Hurricane Harvey and a Culture of Preparedness: One Institution's History of Emergency Management
Brent Kaziny, MD; Christi Reeves, MSN, RN; James MItchell; Katherine Gautreaux, BSN, RN; Jenna Blair, RN; Aaron Freedkin
Texas Children's Hospital, Houston, TX
Background: Texas Children's Hospital is the world's largest children's hospital and has been subject to a number of natural disasters during its long history. Throughout the institution, a culture of preparedness is pervasive. From annual required training and auxiliary bridge events that highlight the work of Emergency Management, to drilling all hazards and executive level support of ongoing training and response, Texas Children's Hospital has educated and prepared it's faculty and staff on all levels. This degree of preparedness was never more evident than during Hurricane Harvey in August of 2017.
Methods: We will review the emergency management planning and policy that goes in to creating this "culture of preparedness" and then through a description of the events surrounding Hurricane Harvey show the importance of preparedness on all levels of institutional response.FINDINGS: While Hurricane Harvey had a major impact on the greater Houston Metropolitan area and caused widespread destruction, Texas Children's weathered the storm. This was the first disaster to affect the expanded system of Texas Children's now with three free standing children's hospitals, a vast network of pediatric practices and outpatient clinics, 8 urgent cares, and the health plan, this disaster required coordination across the entire region.
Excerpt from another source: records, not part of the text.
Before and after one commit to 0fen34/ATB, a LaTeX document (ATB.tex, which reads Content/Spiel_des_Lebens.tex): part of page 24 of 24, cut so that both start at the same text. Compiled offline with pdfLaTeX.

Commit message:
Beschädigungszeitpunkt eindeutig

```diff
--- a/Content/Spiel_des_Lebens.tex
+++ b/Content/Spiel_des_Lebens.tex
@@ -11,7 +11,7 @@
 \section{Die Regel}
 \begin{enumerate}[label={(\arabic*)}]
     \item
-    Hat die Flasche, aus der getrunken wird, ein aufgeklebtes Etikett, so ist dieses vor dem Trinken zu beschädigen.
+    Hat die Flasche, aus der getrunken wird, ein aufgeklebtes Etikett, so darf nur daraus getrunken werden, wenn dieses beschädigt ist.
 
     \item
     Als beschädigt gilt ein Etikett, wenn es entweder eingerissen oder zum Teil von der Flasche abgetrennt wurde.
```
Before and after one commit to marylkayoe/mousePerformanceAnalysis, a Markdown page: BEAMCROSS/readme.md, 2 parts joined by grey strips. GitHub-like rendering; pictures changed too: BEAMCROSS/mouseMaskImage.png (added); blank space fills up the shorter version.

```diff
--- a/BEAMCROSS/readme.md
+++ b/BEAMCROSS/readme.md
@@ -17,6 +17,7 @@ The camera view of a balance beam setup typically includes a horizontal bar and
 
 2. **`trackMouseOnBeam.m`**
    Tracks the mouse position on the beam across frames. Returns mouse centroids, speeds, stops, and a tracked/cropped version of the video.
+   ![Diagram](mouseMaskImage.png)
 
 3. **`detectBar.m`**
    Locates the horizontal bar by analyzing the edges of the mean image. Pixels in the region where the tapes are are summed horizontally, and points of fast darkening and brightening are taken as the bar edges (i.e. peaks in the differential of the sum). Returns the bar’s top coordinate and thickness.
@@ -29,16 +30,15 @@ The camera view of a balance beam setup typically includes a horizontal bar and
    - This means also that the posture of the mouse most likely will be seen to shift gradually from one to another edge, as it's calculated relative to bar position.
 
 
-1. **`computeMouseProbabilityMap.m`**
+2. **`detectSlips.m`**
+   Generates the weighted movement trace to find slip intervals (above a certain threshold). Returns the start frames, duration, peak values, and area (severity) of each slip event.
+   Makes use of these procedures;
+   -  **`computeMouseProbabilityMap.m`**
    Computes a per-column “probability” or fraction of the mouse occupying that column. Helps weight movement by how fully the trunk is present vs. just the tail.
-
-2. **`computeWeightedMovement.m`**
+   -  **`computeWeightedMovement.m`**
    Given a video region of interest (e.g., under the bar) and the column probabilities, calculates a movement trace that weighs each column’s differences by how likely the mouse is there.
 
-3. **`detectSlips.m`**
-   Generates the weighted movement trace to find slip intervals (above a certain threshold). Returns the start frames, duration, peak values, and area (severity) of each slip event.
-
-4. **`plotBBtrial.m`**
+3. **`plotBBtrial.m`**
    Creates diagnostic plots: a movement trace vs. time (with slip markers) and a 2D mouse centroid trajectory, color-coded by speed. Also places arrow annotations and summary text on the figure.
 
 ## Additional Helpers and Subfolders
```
Conclusions: By supporting a system-wide culture of preparedness, Texas Children's was able to weather one of the worst natural disasters in US history and come through with minimal impact to patient services and minimal damages to facilities.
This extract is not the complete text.